» EXERCISE INPUTS:
☆ ☆ ☆ ☆ ☆
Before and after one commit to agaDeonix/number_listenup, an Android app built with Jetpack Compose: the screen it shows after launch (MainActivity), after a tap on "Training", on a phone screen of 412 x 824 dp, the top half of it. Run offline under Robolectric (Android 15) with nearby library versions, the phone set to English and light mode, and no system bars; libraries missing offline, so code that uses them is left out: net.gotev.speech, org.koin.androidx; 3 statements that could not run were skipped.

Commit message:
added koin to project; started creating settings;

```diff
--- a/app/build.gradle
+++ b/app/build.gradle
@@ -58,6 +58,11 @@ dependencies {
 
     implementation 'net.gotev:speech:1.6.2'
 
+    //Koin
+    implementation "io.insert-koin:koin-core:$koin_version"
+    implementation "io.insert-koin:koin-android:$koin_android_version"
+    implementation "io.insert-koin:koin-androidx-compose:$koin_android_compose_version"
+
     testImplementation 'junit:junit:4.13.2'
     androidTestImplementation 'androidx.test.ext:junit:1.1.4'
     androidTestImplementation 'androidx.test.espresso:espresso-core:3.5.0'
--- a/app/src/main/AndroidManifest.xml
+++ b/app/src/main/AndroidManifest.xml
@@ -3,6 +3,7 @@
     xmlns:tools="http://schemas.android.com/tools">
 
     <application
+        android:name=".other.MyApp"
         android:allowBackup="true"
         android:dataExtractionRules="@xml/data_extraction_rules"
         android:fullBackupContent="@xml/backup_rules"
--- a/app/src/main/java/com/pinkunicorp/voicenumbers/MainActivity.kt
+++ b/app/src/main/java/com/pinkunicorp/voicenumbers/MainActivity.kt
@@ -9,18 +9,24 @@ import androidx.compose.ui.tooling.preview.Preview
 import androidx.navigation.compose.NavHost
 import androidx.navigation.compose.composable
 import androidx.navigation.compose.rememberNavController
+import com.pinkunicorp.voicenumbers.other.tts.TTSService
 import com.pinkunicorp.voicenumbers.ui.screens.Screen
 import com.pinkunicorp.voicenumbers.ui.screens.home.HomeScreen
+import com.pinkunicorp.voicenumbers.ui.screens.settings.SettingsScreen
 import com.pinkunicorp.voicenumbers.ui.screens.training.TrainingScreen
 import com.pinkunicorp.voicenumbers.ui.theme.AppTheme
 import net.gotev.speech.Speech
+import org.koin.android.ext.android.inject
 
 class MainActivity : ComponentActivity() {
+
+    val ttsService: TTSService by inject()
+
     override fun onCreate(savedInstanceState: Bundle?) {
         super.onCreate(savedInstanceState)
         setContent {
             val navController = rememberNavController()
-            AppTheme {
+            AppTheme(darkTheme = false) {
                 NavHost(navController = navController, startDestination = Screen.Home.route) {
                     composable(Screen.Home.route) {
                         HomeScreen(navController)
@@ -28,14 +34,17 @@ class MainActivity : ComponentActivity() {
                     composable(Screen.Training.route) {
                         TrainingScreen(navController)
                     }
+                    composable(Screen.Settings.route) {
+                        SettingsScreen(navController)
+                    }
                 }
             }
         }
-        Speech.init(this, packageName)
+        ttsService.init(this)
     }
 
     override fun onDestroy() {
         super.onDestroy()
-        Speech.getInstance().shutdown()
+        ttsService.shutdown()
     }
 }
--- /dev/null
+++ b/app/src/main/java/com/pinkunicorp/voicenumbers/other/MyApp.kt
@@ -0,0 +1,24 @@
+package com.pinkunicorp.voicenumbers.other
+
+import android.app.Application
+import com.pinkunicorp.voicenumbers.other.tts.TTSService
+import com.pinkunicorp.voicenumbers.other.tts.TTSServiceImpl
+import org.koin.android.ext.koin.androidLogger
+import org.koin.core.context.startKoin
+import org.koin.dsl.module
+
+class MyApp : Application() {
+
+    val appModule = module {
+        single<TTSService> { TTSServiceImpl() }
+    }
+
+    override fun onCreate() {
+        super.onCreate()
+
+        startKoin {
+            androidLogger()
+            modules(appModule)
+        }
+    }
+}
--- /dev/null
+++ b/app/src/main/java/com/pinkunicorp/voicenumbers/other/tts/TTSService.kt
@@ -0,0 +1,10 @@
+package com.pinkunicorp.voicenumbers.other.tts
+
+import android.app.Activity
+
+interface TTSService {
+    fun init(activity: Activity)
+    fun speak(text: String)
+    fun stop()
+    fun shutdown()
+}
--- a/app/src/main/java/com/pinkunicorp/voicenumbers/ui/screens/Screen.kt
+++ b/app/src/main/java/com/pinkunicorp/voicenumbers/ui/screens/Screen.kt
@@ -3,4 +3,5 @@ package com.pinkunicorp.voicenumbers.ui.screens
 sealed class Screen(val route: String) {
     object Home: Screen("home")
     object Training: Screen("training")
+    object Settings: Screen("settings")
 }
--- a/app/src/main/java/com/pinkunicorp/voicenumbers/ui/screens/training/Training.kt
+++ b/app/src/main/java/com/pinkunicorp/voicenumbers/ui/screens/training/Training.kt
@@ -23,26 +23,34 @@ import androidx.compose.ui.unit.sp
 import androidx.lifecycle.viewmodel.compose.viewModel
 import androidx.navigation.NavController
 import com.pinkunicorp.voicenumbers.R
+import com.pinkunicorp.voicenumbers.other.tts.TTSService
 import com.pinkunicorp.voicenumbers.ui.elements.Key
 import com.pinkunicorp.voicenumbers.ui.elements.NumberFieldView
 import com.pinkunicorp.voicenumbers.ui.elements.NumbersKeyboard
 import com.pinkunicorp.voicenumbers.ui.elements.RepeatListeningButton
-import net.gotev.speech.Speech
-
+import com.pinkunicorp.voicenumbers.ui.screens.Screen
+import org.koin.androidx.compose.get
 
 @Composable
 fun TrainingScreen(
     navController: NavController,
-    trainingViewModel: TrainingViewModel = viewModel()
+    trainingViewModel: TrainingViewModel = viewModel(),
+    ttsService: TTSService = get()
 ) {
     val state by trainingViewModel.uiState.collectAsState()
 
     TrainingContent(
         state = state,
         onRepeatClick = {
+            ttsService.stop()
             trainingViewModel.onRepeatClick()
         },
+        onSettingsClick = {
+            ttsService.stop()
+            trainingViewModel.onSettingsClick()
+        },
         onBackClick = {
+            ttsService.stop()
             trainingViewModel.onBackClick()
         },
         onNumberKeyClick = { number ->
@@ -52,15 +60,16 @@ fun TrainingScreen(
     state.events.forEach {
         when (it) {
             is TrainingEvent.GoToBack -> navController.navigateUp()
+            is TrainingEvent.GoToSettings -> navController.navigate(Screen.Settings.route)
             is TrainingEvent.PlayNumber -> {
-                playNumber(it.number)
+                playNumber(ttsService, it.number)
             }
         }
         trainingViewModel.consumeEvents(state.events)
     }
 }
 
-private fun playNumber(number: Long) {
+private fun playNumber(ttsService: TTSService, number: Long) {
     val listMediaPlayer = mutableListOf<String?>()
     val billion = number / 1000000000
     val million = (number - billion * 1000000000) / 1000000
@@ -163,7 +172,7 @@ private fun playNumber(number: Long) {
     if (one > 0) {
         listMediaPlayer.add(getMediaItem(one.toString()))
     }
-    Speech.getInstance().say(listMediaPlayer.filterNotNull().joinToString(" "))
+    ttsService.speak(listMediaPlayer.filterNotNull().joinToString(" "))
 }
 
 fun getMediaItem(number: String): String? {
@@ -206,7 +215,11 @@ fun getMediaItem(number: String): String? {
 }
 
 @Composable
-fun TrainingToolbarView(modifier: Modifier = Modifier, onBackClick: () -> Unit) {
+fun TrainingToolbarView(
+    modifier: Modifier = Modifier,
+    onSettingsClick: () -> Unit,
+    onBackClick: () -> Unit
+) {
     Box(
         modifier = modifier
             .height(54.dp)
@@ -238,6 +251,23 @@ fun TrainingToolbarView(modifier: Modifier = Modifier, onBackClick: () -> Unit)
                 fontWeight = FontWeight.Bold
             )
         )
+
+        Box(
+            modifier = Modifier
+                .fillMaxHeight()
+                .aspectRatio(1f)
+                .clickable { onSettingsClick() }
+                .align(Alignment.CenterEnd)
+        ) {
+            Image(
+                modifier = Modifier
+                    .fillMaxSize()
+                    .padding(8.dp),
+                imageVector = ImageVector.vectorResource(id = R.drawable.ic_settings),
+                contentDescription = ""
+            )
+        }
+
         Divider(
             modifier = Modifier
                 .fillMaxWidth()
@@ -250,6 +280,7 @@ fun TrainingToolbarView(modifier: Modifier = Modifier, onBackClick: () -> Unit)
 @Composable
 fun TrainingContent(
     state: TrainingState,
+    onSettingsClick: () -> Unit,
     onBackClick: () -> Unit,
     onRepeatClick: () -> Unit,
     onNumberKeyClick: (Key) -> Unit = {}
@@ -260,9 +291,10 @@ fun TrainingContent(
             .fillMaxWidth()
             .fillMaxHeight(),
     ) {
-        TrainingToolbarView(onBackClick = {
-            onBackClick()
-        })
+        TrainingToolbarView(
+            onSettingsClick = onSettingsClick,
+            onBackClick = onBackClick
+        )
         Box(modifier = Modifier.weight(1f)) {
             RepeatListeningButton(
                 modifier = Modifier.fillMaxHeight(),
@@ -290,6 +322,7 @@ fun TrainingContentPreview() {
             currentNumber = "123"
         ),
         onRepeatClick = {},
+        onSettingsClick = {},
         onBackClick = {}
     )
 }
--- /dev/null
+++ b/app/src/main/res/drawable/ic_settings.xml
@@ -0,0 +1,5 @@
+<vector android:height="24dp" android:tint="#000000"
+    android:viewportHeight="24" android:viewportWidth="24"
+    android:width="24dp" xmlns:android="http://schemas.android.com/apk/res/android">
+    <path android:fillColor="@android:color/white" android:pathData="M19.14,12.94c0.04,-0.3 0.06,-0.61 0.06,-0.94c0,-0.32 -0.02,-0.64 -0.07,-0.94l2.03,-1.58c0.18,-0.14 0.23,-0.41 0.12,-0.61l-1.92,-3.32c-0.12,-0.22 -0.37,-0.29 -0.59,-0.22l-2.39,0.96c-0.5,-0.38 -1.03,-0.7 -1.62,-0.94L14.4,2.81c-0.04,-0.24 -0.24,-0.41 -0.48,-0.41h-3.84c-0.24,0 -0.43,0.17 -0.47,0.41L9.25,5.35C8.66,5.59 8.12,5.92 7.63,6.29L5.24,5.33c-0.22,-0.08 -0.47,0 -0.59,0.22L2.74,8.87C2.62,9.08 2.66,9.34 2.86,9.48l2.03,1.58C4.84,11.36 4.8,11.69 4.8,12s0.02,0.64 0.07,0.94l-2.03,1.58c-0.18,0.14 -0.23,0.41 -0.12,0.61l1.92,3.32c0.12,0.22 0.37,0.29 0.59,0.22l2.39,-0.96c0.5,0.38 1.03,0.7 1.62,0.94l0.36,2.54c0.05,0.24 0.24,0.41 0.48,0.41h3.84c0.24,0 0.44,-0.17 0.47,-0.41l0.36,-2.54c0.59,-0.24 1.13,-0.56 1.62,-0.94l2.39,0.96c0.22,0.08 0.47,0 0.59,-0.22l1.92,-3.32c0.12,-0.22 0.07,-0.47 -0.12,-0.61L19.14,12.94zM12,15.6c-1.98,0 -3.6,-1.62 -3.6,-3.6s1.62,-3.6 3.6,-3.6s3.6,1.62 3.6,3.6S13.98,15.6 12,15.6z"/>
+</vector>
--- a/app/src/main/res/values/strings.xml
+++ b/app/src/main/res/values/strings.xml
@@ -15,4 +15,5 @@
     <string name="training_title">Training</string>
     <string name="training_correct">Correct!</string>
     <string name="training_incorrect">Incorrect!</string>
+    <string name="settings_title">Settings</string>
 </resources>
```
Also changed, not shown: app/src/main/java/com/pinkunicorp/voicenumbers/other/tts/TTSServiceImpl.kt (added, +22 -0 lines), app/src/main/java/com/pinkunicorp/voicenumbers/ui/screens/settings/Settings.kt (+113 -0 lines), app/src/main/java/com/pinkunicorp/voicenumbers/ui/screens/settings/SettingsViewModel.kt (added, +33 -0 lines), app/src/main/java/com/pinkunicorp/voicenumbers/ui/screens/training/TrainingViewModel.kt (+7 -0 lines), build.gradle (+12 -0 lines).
☆ ☆ ☆ ☆ ☆
» TASK GOAL:
In the listing above, find every line with the word "onBackClick" and copy it.

» RESPONSE:
         onBackClick = {
             trainingViewModel.onBackClick()
-fun TrainingToolbarView(modifier: Modifier = Modifier, onBackClick: () -> Unit) {
+    onBackClick: () -> Unit
@@ -238,6 +251,23 @@ fun TrainingToolbarView(modifier: Modifier = Modifier, onBackClick: () -> Unit)
@@ -250,6 +280,7 @@ fun TrainingToolbarView(modifier: Modifier = Modifier, onBackClick: () -> Unit)
     onBackClick: () -> Unit,
-        TrainingToolbarView(onBackClick = {
-            onBackClick()
+            onBackClick = onBackClick
         onBackClick = {}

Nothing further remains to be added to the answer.